- Records shown:

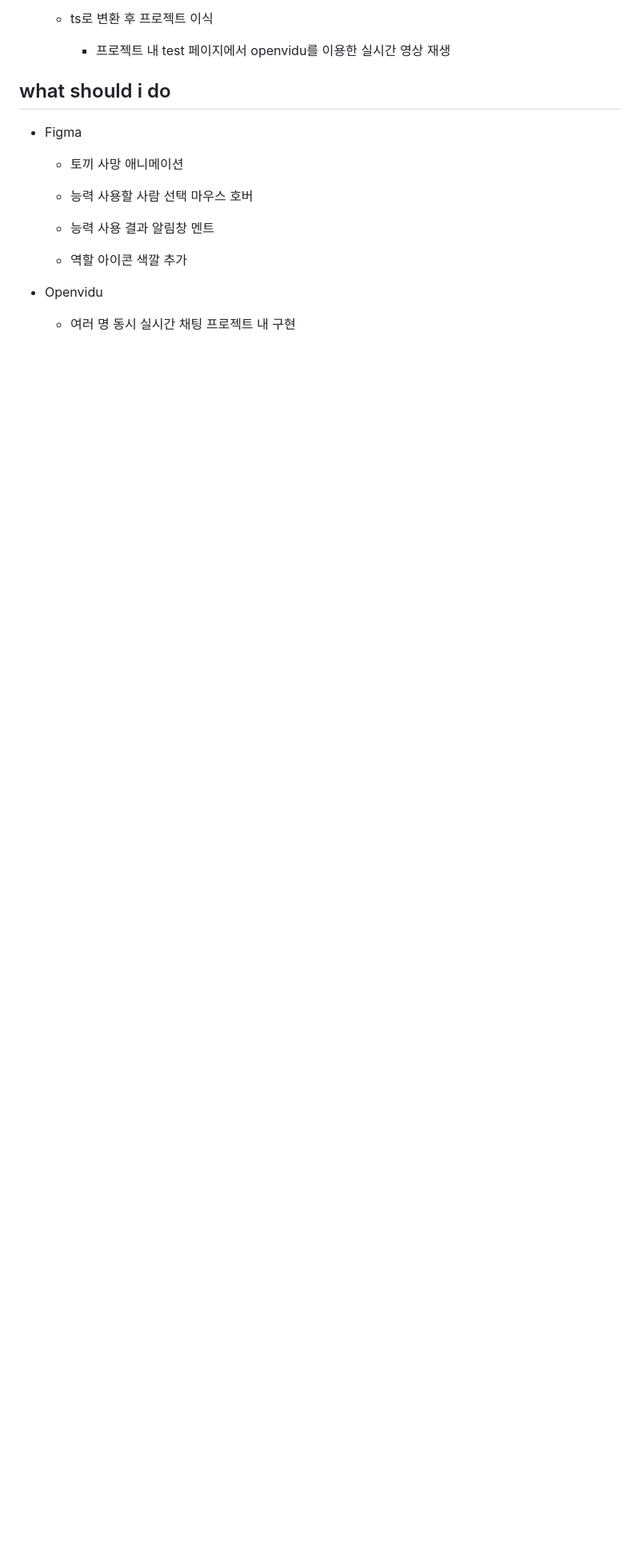
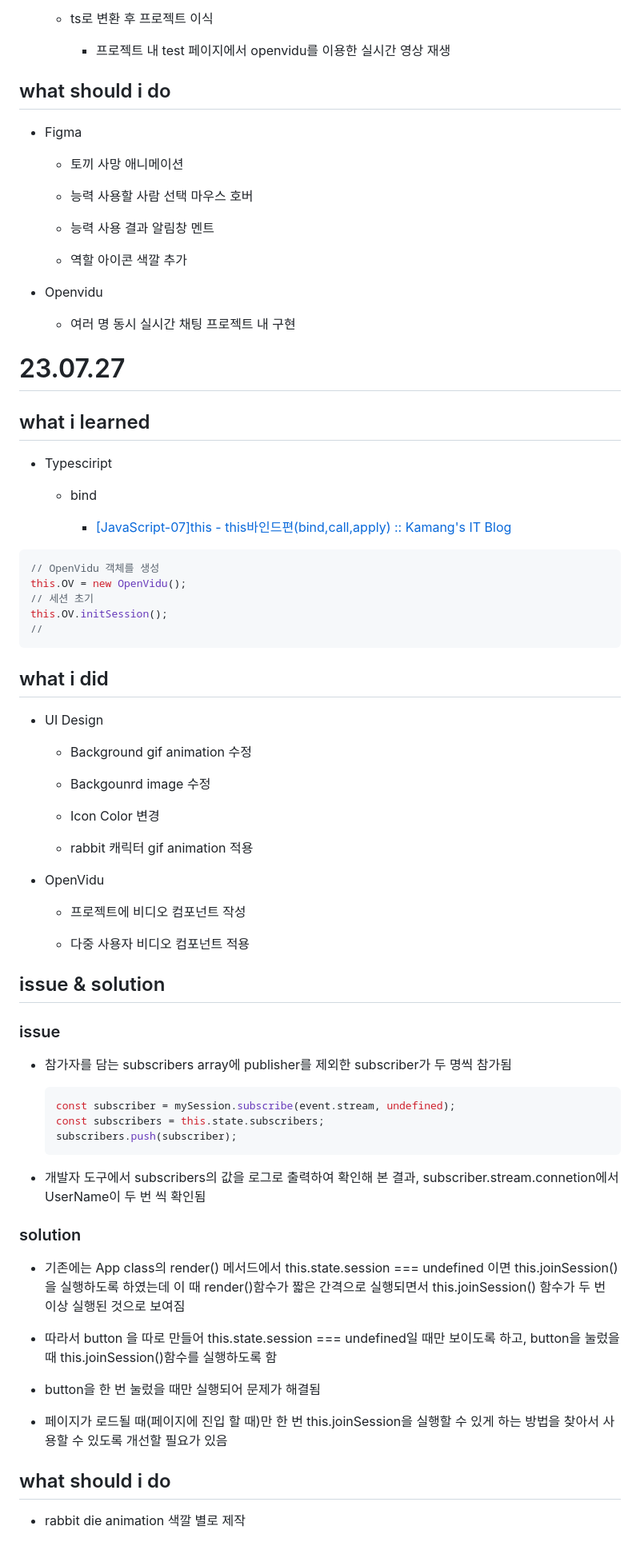
Before and after one commit to tlalswn23/whostheazara, a Markdown page: Docs/강예찬.md, the part around the change. Shown at 80% size. Rendered like a GitHub page; blank space fills up the shorter version.

Commit message:
Docs: 23.07.27 기록

````diff
--- a/Docs/강예찬.md
+++ b/Docs/강예찬.md
@@ -241,3 +241,67 @@
 - Openvidu
 
   - 여러 명 동시 실시간 채팅 프로젝트 내 구현
+
+# 23.07.27
+
+## what i learned
+
+- Typesciript
+
+  - bind
+
+    - [[JavaScript-07]this - this바인드편(bind,call,apply) :: Kamang's IT Blog](https://kamang-it.tistory.com/entry/JavaScript07this-this%EB%B0%94%EC%9D%B8%EB%93%9C%ED%8E%B8bindcallapply)
+
+```typescript
+// OpenVidu 객체를 생성
+this.OV = new OpenVidu();
+// 세션 초기
+this.OV.initSession();
+//
+```
+
+## what i did
+
+- UI Design
+
+  - Background gif animation 수정
+
+  - Backgounrd image 수정
+
+  - Icon Color 변경
+
+  - rabbit 캐릭터 gif animation 적용
+
+- OpenVidu
+
+  - 프로젝트에 비디오 컴포넌트 작성
+
+  - 다중 사용자 비디오 컴포넌트 적용
+
+## issue & solution
+
+### issue
+
+- 참가자를 담는 subscribers array에 publisher를 제외한 subscriber가 두 명씩 참가됨
+
+  ```typescript
+  const subscriber = mySession.subscribe(event.stream, undefined);
+  const subscribers = this.state.subscribers;
+  subscribers.push(subscriber);
+  ```
+
+- 개발자 도구에서 subscribers의 값을 로그로 출력하여 확인해 본 결과, subscriber.stream.connetion에서 UserName이 두 번 씩 확인됨
+
+### solution
+
+- 기존에는 App class의 render() 메서드에서 this.state.session === undefined 이면 this.joinSession()을 실행하도록 하였는데 이 때 render()함수가 짧은 간격으로 실행되면서 this.joinSession() 함수가 두 번 이상 실행된 것으로 보여짐
+
+- 따라서 button 을 따로 만들어 this.state.session === undefined일 때만 보이도록 하고, button을 눌렀을 때 this.joinSession()함수를 실행하도록 함
+
+- button을 한 번 눌렀을 때만 실행되어 문제가 해결됨
+
+- 페이지가 로드될 때(페이지에 진입 할 때)만 한 번 this.joinSession을 실행할 수 있게 하는 방법을 찾아서 사용할 수 있도록 개선할 필요가 있음
+
+## what should i do
+
+- rabbit die animation 색깔 별로 제작
````
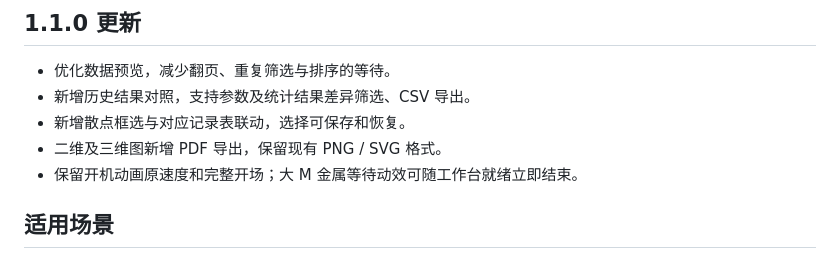
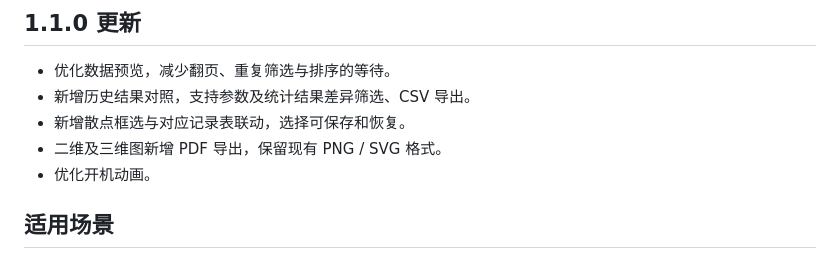
Before and after one commit to Lewis-18/StatM, a Markdown page: README.md, the part around the change. GitHub-like rendering.

```diff
--- a/README.md
+++ b/README.md
@@ -22,7 +22,7 @@ StatM 是我开发的一款 Windows 桌面统计分析与科学可视化应用
 - 新增历史结果对照，支持参数及统计结果差异筛选、CSV 导出。
 - 新增散点框选与对应记录表联动，选择可保存和恢复。
 - 二维及三维图新增 PDF 导出，保留现有 PNG / SVG 格式。
-- 保留开机动画原速度和完整开场；大 M 金属等待动效可随工作台就绪立即结束。
+- 优化开机动画。
 
 ## 适用场景
 
```
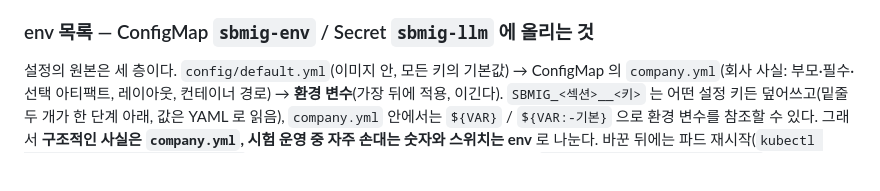
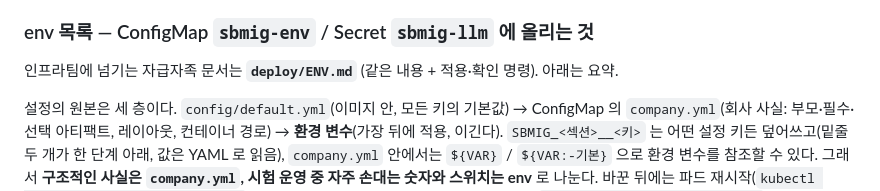
Before and after one commit to acandiatale/tutu, a Markdown page: deploy/README.md, the part around the change. GitHub-like rendering; blank space fills up the shorter version.

```diff
--- a/deploy/README.md
+++ b/deploy/README.md
@@ -68,6 +68,8 @@ Secret 의 `SBMIG_WEB_TOKEN` 을 채운다 — 그때는 `http://<host>:8765/?to
   gunicorn 은 큐를 갈라 놓는다.
 
 ### env 목록 — ConfigMap `sbmig-env` / Secret `sbmig-llm` 에 올리는 것
+
+인프라팀에 넘기는 자급자족 문서는 **`deploy/ENV.md`** (같은 내용 + 적용·확인 명령). 아래는 요약.
 
 설정의 원본은 세 층이다. `config/default.yml`(이미지 안, 모든 키의 기본값) → ConfigMap 의 `company.yml`(회사 사실: 부모·필수·선택
 아티팩트, 레이아웃, 컨테이너 경로) → **환경 변수**(가장 뒤에 적용, 이긴다). `SBMIG_<섹션>__<키>` 는 어떤 설정 키든 덮어쓰고(밑줄 두 개가
```
Also changed, not shown: agent-doc/09-deploy-and-ops.md (+1 -1 lines), deploy/ENV.md (added, +106 -0 lines).
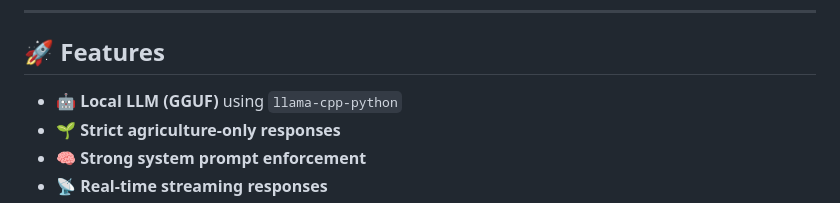
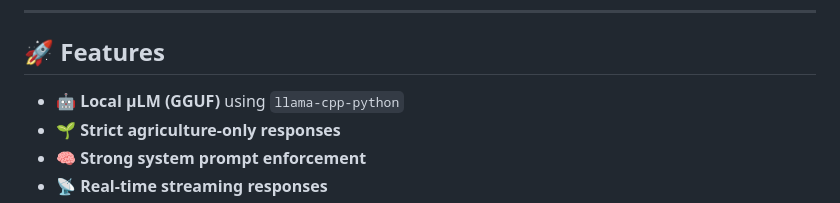
Before and after one commit to AnshulWycliffe/Aksara-Farming-Advisor, a Markdown page: README.md, the part around the change. Drawn GitHub-style.

```diff
--- a/README.md
+++ b/README.md
@@ -28,7 +28,7 @@ Demo: https://huggingface.co/spaces/cropinailab/aksara Model Card: https://huggi
 
 ## 🚀 Features
 
-- 🤖 **Local LLM (GGUF)** using `llama-cpp-python`
+- 🤖 **Local µLM (GGUF)** using `llama-cpp-python`
 - 🌱 **Strict agriculture-only responses**
 - 🧠 **Strong system prompt enforcement**
 - 📡 **Real-time streaming responses**
```
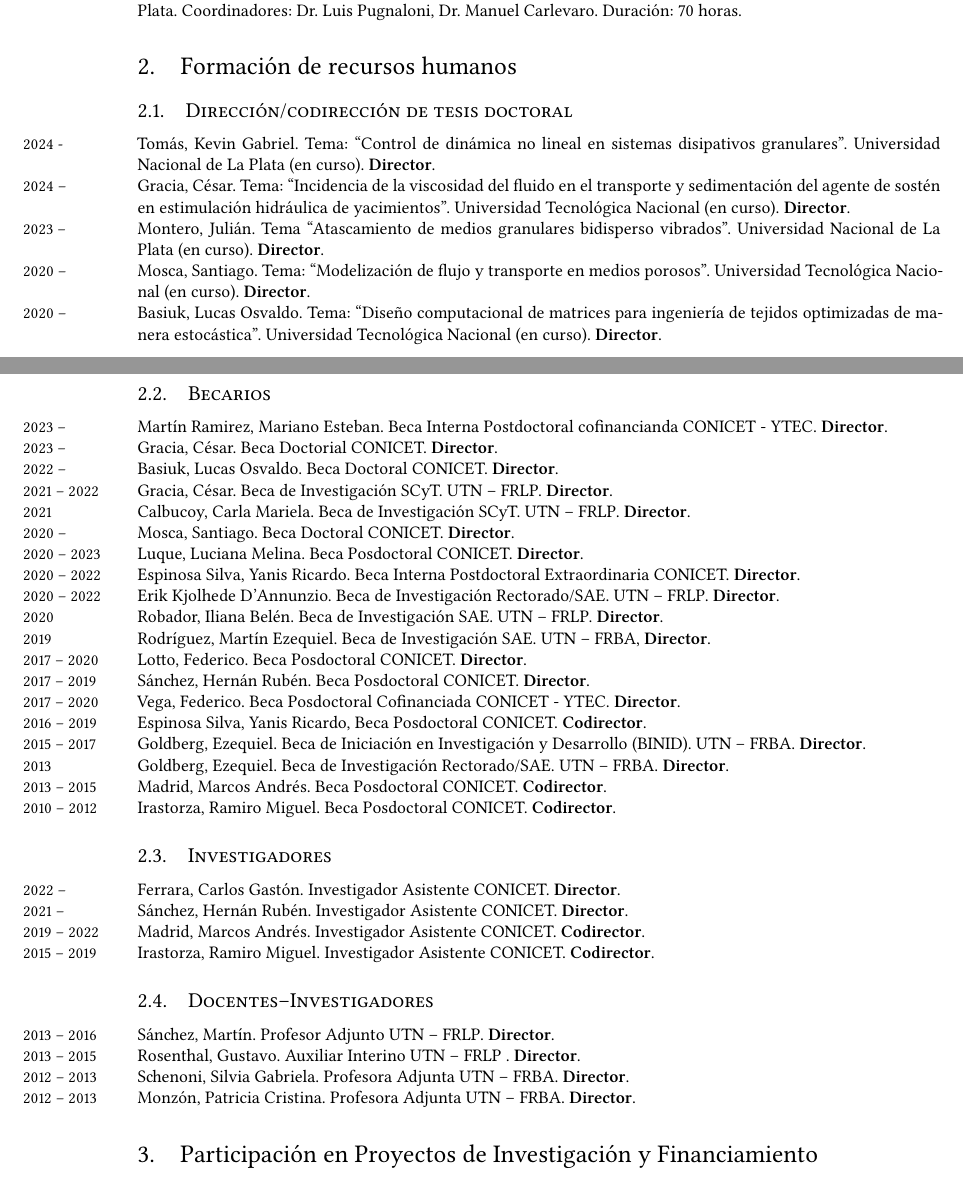
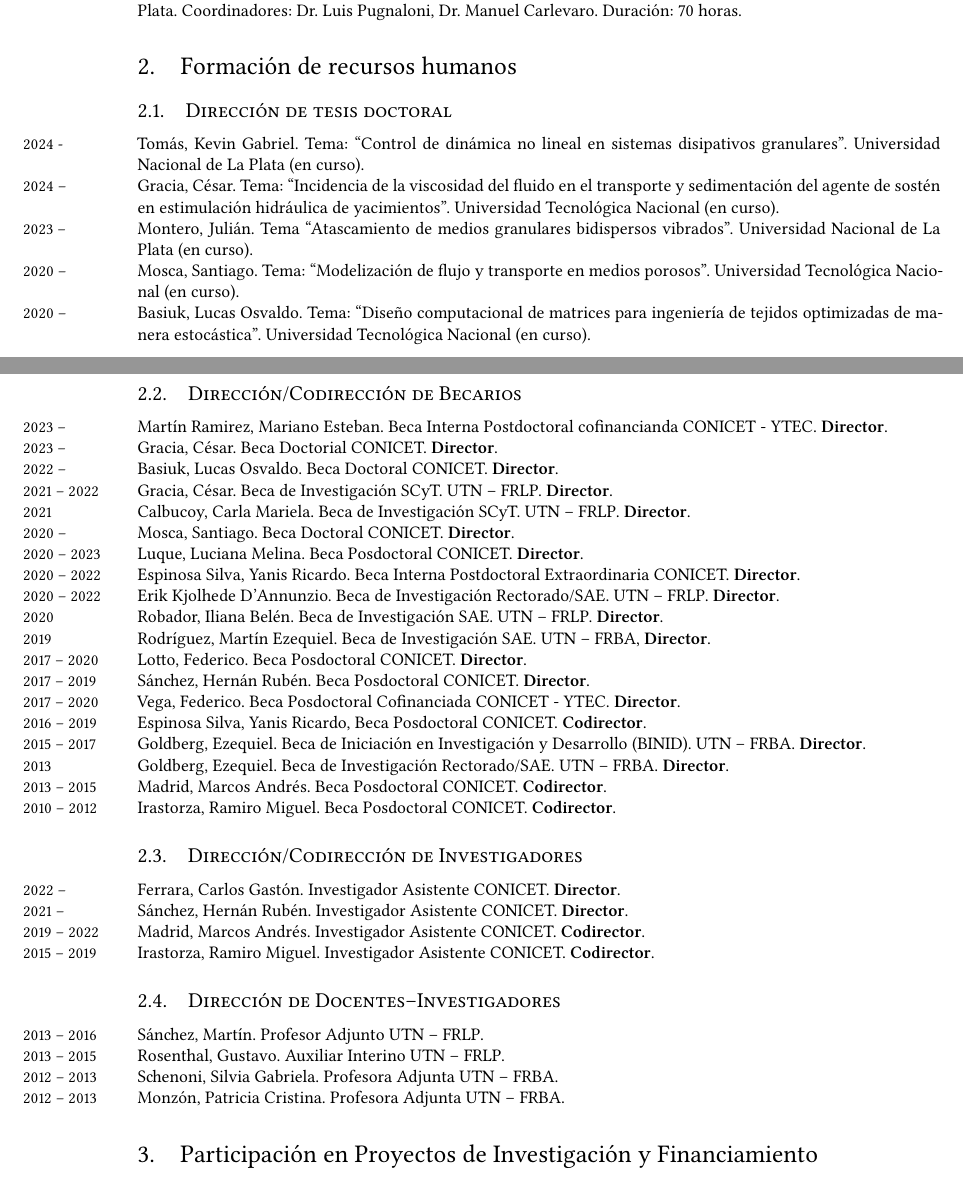
Before and after one commit to manuxch/cv, a LaTeX CV (MC-cv-breve.tex, which reads formacionRRHH.tex): two parts of pages 2 and 3 of 8, joined at a grey line, cut so that both start at the same text. Compiled offline with XeLaTeX.

Commit message:
Correcciones menores 2024

```diff
--- a/formacionRRHH.tex
+++ b/formacionRRHH.tex
@@ -1,18 +1,18 @@
 \section{Formación de recursos humanos}
 
-\subsection{Dirección/codirección de tesis doctoral}
+\subsection{Dirección de tesis doctoral}
 
-\years{2024 - } Tomás, Kevin Gabriel. Tema: ``Control de dinámica no lineal en sistemas disipativos granulares''. Universidad Nacional de La Plata (en curso). \textbf{Director}.
+\years{2024 - } Tomás, Kevin Gabriel. Tema: ``Control de dinámica no lineal en sistemas disipativos granulares''. Universidad Nacional de La Plata (en curso).
 
-\years{2024 --} Gracia, César. Tema: ``Incidencia de la viscosidad del fluido en el transporte y sedimentación del agente de sostén en estimulación hidráulica de yacimientos''. Universidad Tecnológica Nacional (en curso). \textbf{Director}.
+\years{2024 --} Gracia, César. Tema: ``Incidencia de la viscosidad del fluido en el transporte y sedimentación del agente de sostén en estimulación hidráulica de yacimientos''. Universidad Tecnológica Nacional (en curso).
 
-\years{2023 -- } Montero, Julián. Tema ``Atascamiento de medios granulares bidisperso vibrados''. Universidad Nacional de La Plata (en curso). \textbf{Director}.
+\years{2023 -- } Montero, Julián. Tema ``Atascamiento de medios granulares bidispersos vibrados''. Universidad Nacional de La Plata (en curso).
 
-\years{2020 --} Mosca, Santiago. Tema: ``Modelización de flujo y transporte en medios porosos''. Universidad Tecnológica Nacional (en curso). \textbf{Director}.
+\years{2020 --} Mosca, Santiago. Tema: ``Modelización de flujo y transporte en medios porosos''. Universidad Tecnológica Nacional (en curso).
 
-\years{2020 --} Basiuk, Lucas Osvaldo. Tema: ``Diseño computacional de matrices para ingeniería de tejidos optimizadas de manera estocástica''. Universidad Tecnológica Nacional  (en curso). \textbf{Director}.
+\years{2020 --} Basiuk, Lucas Osvaldo. Tema: ``Diseño computacional de matrices para ingeniería de tejidos optimizadas de manera estocástica''. Universidad Tecnológica Nacional  (en curso).
 
-\subsection{Becarios}
+\subsection{Dirección/Codirección de Becarios}
     \years{2023 -- } Martín Ramirez, Mariano Esteban. Beca Interna Postdoctoral cofinancianda CONICET - YTEC. \textbf{Director}.
 
     \years{2023 --} Gracia, César. Beca Doctorial CONICET. \textbf{Director}.
@@ -51,7 +51,7 @@
 
     \years{2010 -- 2012} Irastorza, Ramiro Miguel. Beca Posdoctoral CONICET. \textbf{Codirector}.
 
-\subsection{Investigadores}
+\subsection{Dirección/Codirección de Investigadores}
 \years{2022 --} Ferrara, Carlos Gastón. Investigador Asistente CONICET. \textbf{Director}.
 
 \years{2021 --} Sánchez, Hernán Rubén. Investigador Asistente CONICET. \textbf{Director}.
@@ -60,11 +60,11 @@
 
     \years{2015 -- 2019} Irastorza, Ramiro Miguel. Investigador Asistente CONICET. \textbf{Codirector}.
 
-\subsection{Docentes--Investigadores}
-\years{2013 -- 2016} Sánchez, Martín. Profesor Adjunto UTN -- FRLP. \textbf{Director}.
+\subsection{Dirección de Docentes--Investigadores}
+\years{2013 -- 2016} Sánchez, Martín. Profesor Adjunto UTN -- FRLP.
 
-  \years{2013 -- 2015} Rosenthal, Gustavo. Auxiliar Interino UTN -- FRLP . \textbf{Director}.
+  \years{2013 -- 2015} Rosenthal, Gustavo. Auxiliar Interino UTN -- FRLP.
 
-  \years{2012 -- 2013} Schenoni, Silvia Gabriela. Profesora Adjunta UTN -- FRBA. \textbf{Director}.
+  \years{2012 -- 2013} Schenoni, Silvia Gabriela. Profesora Adjunta UTN -- FRBA.
 
-  \years{2012 -- 2013} Monzón, Patricia Cristina. Profesora Adjunta UTN -- FRBA. \textbf{Director}.
+  \years{2012 -- 2013} Monzón, Patricia Cristina. Profesora Adjunta UTN -- FRBA.
```
Also changed, not shown: MC-cv.pdf.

- Problem statement:
Filter the entries and copy each line with "Sánchez".

- Finished task:
 \years{2021 --} Sánchez, Hernán Rubén. Investigador Asistente CONICET. \textbf{Director}.
-\years{2013 -- 2016} Sánchez, Martín. Profesor Adjunto UTN -- FRLP. \textbf{Director}.
+\years{2013 -- 2016} Sánchez, Martín. Profesor Adjunto UTN -- FRLP.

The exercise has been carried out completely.